→ Source records
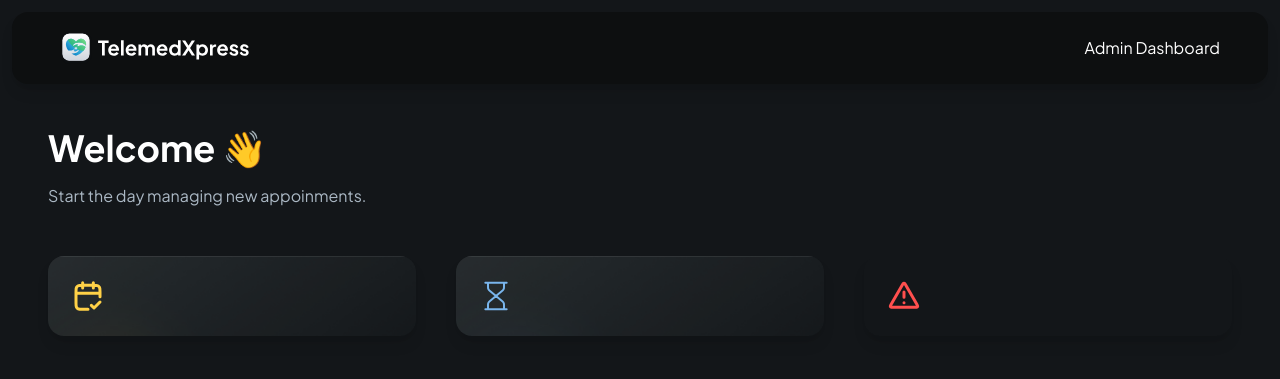
Repository: Carlito-Pedida/telemed
Page: /admin
An editor plug-in stored every save of this project. The page is shown before and after the next save, followed by the edit.
The browser window is 1280 px wide. The pictures show the whole page.
The project was rebuilt for these pictures with package versions that can differ from the ones it lists, and the page was loaded fresh each time. The framework's server and built-in components were replaced by stand-ins that run in the browser. Also part of the build but not shown: next.config.mjs.

Above is the page before, as saved 2024-11-08 16:18:34.

After the next save:
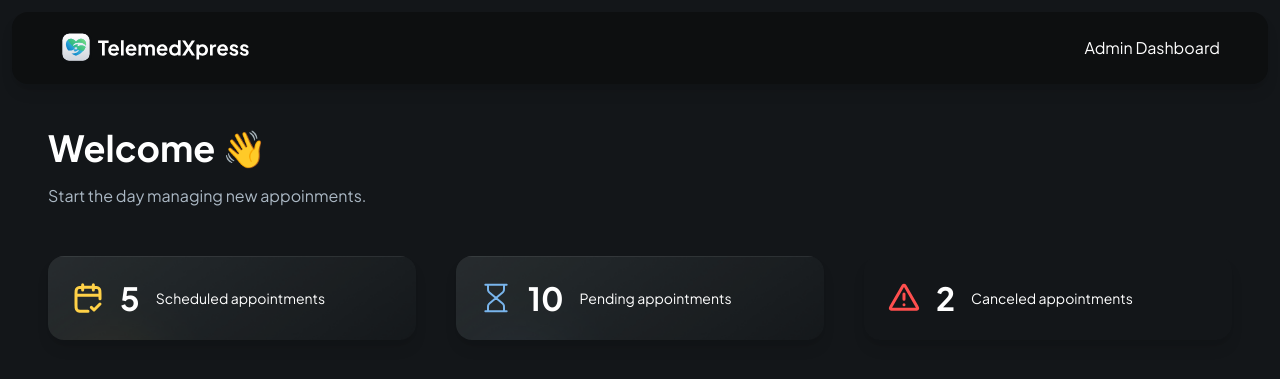
Saved 93 s later.
--- a/components/StatCard.tsx
+++ b/components/StatCard.tsx
@@ -26,6 +26,8 @@ const StatCard = ({ count = 0, label, icon, type }: StatCardProps) => {
           alt={label}
           className="size-8 w-fit"
         />
+        <h2 className="text-32-bold text-white">{count}</h2>
+        <p className="text-14-regular"> {label}</p>
       </div>
     </div>
   );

→ Exercise requirements
The response is to contain exactly the lines from the beginning of the data through the line containing "The browser window", both ends included, and nothing else; omit the pictures.

→ Solution to the exercise
Repository: Carlito-Pedida/telemed
Page: /admin
An editor plug-in stored every save of this project. The page is shown before and after the next save, followed by the edit.
The browser window is 1280 px wide. The pictures show the whole page.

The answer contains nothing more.